Speaking of escapism, I’d like to address the self-indulgent nature of Cline’s novel. Now, normally, I’d say “self-indulgent” is a bad quality for a book to have. And maybe I’m just smitten by the material, but in Ready Player One, I think it works. And not just because of the subject matter. In order to solve the hunt, Wade learns all manner of video games, TV shows, music, film, art, comics, etc, and Cline makes reference to much of what Wade studies. Maybe this becomes tedious at times, but it’s wonderful to discover what inspired Cline to write the book in the first place. I think it’s also perfectly in character for Wade. If I were a teenager faced with the same challenge, I’d probably write my story in much the same way, documenting a lot of what I was studying because it would be extremely important to me. At any rate, those who already know a lot of what Cline references will feel completely validated whenever they come across an obscure title or song lyric they already know by heart.

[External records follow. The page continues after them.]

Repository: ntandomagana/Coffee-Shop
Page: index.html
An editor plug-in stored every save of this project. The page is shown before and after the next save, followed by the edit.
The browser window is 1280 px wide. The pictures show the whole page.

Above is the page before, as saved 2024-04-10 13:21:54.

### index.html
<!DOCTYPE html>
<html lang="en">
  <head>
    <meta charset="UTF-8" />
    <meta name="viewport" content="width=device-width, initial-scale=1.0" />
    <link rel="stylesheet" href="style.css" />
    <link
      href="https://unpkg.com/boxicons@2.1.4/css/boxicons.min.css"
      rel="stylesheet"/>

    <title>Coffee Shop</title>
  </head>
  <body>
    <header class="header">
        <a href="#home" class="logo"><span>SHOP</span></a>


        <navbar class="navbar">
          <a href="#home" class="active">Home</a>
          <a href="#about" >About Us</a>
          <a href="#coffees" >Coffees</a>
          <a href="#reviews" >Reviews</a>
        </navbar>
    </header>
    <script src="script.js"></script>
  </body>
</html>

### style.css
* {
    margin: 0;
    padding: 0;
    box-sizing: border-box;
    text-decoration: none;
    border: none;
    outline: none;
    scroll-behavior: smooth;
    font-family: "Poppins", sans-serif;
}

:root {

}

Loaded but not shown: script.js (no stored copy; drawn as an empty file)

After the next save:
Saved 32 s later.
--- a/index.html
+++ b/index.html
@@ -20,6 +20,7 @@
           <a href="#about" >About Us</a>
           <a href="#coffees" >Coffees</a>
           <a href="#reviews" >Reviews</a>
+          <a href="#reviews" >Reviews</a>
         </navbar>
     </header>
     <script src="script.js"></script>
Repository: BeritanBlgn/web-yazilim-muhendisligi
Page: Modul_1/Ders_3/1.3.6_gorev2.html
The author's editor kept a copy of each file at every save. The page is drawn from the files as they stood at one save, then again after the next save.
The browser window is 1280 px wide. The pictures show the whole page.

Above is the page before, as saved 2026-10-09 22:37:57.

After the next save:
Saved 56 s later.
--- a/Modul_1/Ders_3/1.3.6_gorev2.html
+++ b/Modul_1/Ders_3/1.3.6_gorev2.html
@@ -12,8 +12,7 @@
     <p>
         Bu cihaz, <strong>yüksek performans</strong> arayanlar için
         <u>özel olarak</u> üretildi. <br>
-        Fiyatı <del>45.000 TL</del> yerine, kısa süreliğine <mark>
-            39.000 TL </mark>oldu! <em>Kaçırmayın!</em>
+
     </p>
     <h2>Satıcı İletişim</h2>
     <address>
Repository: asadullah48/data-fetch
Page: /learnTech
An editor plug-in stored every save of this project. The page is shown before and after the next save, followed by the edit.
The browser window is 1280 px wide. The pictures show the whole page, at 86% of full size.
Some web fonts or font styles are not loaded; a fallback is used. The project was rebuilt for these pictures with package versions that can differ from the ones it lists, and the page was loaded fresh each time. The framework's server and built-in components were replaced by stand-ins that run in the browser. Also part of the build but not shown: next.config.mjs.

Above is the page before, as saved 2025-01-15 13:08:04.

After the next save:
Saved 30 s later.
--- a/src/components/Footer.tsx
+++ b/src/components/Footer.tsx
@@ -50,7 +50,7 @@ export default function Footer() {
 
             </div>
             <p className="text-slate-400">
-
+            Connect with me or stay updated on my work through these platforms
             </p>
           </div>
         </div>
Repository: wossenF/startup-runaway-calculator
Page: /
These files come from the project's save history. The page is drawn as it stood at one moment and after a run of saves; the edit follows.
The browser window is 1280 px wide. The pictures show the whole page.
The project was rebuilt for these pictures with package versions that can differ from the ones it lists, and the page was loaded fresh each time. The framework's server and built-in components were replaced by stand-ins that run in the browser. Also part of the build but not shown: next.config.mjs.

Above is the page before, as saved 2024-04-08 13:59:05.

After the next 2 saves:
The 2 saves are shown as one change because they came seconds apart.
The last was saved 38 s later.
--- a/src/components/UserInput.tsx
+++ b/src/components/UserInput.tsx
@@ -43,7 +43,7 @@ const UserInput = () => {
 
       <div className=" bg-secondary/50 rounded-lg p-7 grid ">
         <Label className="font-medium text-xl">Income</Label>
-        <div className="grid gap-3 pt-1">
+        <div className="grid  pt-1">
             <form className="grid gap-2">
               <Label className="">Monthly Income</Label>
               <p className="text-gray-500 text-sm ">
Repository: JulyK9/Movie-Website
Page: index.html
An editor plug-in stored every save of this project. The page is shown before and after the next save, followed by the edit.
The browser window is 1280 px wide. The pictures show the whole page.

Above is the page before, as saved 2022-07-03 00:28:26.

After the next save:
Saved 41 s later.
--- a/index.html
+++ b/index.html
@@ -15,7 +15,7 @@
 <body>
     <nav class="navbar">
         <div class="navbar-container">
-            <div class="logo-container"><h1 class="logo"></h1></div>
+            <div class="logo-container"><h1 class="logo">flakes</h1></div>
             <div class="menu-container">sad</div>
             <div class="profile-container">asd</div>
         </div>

I could go on and on about this book, but I think you should really just experience it for yourself. While it’s technically listed under adult novels, I’d say it’s really more of a young adult read. But that shouldn’t stop anyone interested in the subject matter from picking it up and giving it a try. If you need a little more incentive, the audiobook is read by none other than Wil Wheaton, who’s name actually shows up in the novel at one point. I’d also highly suggest doing some research on Ernest Cline, he’s practically James Halliday himself! The man owns a DeLorean! Talk about retro cool. It’s also available in eBook format, of course.
You can find everything you need to know about Cline on his website: ernestcline.com. Shortly before the book was released last year, Cline finished the screenplay for the novel. Yessir, Ready Player One is going to be a major motion picture! And you want to get in on the ground floor of this project, don’t you? I know you do, so pick it up today!